Look through the entries below and show every line containing the word "TaskFilter".

▶ **GIVEN RECORDS**
☆ ☆ ☆ ☆
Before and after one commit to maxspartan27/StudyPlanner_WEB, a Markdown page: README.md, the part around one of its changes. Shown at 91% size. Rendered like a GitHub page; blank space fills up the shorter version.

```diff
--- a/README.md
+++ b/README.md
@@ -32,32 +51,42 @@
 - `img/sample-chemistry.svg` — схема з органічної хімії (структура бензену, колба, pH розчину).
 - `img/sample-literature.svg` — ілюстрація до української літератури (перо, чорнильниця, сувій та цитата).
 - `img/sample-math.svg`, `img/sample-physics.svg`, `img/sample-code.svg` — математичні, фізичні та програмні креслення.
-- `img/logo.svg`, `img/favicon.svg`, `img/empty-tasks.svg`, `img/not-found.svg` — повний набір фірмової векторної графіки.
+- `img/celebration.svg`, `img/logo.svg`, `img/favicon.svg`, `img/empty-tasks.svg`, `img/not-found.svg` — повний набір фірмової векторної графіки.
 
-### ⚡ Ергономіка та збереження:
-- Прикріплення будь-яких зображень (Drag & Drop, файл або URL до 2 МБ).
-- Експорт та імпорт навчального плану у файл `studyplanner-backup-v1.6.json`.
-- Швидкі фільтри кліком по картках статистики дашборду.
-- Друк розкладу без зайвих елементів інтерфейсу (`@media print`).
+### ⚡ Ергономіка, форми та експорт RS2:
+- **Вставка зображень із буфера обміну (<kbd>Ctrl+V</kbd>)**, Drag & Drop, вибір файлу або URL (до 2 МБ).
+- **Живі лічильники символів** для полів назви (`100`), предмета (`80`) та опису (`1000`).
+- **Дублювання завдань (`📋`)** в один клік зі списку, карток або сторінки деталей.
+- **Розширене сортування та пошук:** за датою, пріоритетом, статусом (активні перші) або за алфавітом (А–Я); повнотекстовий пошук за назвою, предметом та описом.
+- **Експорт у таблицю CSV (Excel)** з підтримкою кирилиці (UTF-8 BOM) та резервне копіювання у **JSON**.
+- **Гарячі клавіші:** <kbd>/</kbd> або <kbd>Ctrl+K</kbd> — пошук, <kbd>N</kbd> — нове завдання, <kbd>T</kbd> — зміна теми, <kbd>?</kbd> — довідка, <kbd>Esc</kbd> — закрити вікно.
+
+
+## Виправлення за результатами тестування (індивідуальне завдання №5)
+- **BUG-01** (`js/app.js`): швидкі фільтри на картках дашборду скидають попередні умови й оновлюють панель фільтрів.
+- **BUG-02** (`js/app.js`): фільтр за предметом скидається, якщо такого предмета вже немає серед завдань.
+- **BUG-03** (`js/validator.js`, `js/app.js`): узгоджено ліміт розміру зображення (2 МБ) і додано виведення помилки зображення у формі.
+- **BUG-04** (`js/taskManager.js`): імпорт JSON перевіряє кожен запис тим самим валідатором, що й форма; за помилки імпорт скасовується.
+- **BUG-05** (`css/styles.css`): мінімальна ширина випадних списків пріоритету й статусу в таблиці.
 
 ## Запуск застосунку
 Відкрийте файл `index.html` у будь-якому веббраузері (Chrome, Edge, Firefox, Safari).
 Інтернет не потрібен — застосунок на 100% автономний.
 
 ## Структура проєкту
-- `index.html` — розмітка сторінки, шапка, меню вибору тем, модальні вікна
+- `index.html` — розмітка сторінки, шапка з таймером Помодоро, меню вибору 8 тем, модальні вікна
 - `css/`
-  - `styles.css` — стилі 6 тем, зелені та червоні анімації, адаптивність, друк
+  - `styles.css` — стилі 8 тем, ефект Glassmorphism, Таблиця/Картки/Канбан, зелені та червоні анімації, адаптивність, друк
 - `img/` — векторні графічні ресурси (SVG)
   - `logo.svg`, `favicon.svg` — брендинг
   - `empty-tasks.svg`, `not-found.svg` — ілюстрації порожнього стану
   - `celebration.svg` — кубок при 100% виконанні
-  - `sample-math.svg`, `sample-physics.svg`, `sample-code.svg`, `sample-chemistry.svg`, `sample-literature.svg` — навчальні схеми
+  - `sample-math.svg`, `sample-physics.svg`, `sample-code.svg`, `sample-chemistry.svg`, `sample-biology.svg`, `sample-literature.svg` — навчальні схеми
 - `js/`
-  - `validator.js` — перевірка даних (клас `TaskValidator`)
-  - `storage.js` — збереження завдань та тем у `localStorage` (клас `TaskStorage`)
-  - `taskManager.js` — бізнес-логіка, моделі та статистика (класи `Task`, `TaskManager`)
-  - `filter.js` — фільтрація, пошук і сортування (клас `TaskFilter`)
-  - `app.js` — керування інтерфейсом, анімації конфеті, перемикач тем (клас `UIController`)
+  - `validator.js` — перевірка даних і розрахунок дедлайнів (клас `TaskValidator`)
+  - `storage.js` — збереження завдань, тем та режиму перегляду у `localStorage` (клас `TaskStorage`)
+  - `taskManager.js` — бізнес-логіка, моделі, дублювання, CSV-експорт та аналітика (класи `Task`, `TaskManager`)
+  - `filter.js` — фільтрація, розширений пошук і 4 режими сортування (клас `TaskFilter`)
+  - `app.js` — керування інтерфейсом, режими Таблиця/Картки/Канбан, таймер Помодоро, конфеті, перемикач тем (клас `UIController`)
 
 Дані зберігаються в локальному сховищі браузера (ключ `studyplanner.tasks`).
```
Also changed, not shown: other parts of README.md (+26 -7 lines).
☆ ☆ ☆ ☆
▶ **REPLY TO THE EXERCISE**
-  - `filter.js` — фільтрація, пошук і сортування (клас `TaskFilter`)
+  - `filter.js` — фільтрація, розширений пошук і 4 режими сортування (клас `TaskFilter`)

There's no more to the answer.